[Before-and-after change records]

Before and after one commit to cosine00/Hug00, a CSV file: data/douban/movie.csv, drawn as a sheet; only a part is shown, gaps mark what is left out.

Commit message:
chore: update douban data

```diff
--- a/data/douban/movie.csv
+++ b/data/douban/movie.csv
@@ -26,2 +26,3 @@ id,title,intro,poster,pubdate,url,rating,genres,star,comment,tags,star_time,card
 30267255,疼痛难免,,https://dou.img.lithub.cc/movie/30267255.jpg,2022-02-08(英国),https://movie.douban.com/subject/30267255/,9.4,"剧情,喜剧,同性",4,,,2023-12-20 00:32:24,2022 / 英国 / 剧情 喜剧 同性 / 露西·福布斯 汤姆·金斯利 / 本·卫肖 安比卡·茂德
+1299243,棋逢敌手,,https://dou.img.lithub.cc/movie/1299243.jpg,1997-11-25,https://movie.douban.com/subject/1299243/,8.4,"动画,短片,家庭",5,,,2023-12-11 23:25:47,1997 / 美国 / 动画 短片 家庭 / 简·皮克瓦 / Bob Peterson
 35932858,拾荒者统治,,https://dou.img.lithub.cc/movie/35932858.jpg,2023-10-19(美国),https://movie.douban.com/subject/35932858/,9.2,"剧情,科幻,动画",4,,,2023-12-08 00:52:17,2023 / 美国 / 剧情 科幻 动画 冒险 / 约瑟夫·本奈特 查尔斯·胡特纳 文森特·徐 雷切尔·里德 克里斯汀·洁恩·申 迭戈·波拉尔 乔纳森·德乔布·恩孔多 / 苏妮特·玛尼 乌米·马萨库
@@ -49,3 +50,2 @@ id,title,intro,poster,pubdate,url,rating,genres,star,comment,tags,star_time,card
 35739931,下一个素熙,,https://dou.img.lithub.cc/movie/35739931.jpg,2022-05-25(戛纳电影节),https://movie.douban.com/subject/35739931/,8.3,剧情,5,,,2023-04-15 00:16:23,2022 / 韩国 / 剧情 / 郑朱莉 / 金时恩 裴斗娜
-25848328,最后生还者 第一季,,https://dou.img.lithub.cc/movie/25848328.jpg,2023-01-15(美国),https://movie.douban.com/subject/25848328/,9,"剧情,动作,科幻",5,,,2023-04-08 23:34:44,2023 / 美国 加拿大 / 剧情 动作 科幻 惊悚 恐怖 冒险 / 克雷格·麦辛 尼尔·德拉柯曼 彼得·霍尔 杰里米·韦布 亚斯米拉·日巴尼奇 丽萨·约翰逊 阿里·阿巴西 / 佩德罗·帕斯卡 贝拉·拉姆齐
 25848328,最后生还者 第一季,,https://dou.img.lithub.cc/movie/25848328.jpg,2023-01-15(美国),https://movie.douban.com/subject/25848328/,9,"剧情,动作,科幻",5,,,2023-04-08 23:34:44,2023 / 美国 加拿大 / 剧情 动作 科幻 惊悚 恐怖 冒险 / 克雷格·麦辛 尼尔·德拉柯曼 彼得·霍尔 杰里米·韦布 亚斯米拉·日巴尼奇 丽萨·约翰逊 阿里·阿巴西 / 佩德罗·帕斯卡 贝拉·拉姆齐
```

---

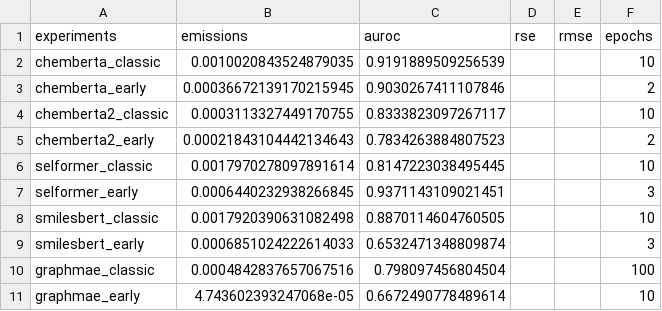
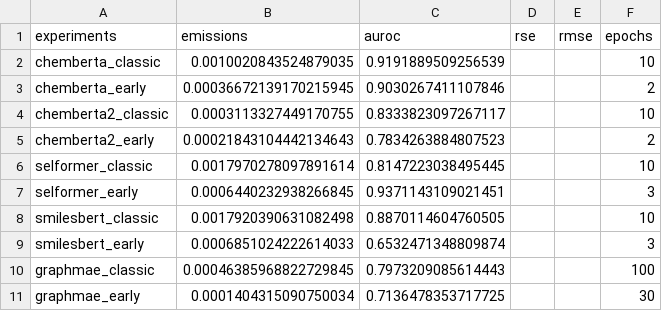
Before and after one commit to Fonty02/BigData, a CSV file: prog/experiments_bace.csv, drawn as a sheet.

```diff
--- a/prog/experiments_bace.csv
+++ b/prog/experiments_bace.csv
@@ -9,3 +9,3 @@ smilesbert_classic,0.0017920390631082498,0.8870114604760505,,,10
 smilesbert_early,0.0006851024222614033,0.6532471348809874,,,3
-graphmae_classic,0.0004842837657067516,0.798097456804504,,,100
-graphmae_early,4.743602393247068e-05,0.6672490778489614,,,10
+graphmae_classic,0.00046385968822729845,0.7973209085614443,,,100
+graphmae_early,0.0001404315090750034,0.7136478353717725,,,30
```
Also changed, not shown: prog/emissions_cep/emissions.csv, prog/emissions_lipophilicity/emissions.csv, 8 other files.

YOUR ASSIGNMENT = Read the lines above. Gather those in which the string "lithub" is found.

TASK ANSWER =
 30267255,疼痛难免,,https://dou.img.lithub.cc/movie/30267255.jpg,2022-02-08(英国),https://movie.douban.com/subject/30267255/,9.4,"剧情,喜剧,同性",4,,,2023-12-20 00:32:24,2022 / 英国 / 剧情 喜剧 同性 / 露西·福布斯 汤姆·金斯利 / 本·卫肖 安比卡·茂德
+1299243,棋逢敌手,,https://dou.img.lithub.cc/movie/1299243.jpg,1997-11-25,https://movie.douban.com/subject/1299243/,8.4,"动画,短片,家庭",5,,,2023-12-11 23:25:47,1997 / 美国 / 动画 短片 家庭 / 简·皮克瓦 / Bob Peterson
 35932858,拾荒者统治,,https://dou.img.lithub.cc/movie/35932858.jpg,2023-10-19(美国),https://movie.douban.com/subject/35932858/,9.2,"剧情,科幻,动画",4,,,2023-12-08 00:52:17,2023 / 美国 / 剧情 科幻 动画 冒险 / 约瑟夫·本奈特 查尔斯·胡特纳 文森特·徐 雷切尔·里德 克里斯汀·洁恩·申 迭戈·波拉尔 乔纳森·德乔布·恩孔多 / 苏妮特·玛尼 乌米·马萨库
 35739931,下一个素熙,,https://dou.img.lithub.cc/movie/35739931.jpg,2022-05-25(戛纳电影节),https://movie.douban.com/subject/35739931/,8.3,剧情,5,,,2023-04-15 00:16:23,2022 / 韩国 / 剧情 / 郑朱莉 / 金时恩 裴斗娜
-25848328,最后生还者 第一季,,https://dou.img.lithub.cc/movie/25848328.jpg,2023-01-15(美国),https://movie.douban.com/subject/25848328/,9,"剧情,动作,科幻",5,,,2023-04-08 23:34:44,2023 / 美国 加拿大 / 剧情 动作 科幻 惊悚 恐怖 冒险 / 克雷格·麦辛 尼尔·德拉柯曼 彼得·霍尔 杰里米·韦布 亚斯米拉·日巴尼奇 丽萨·约翰逊 阿里·阿巴西 / 佩德罗·帕斯卡 贝拉·拉姆齐
 25848328,最后生还者 第一季,,https://dou.img.lithub.cc/movie/25848328.jpg,2023-01-15(美国),https://movie.douban.com/subject/25848328/,9,"剧情,动作,科幻",5,,,2023-04-08 23:34:44,2023 / 美国 加拿大 / 剧情 动作 科幻 惊悚 恐怖 冒险 / 克雷格·麦辛 尼尔·德拉柯曼 彼得·霍尔 杰里米·韦布 亚斯米拉·日巴尼奇 丽萨·约翰逊 阿里·阿巴西 / 佩德罗·帕斯卡 贝拉·拉姆齐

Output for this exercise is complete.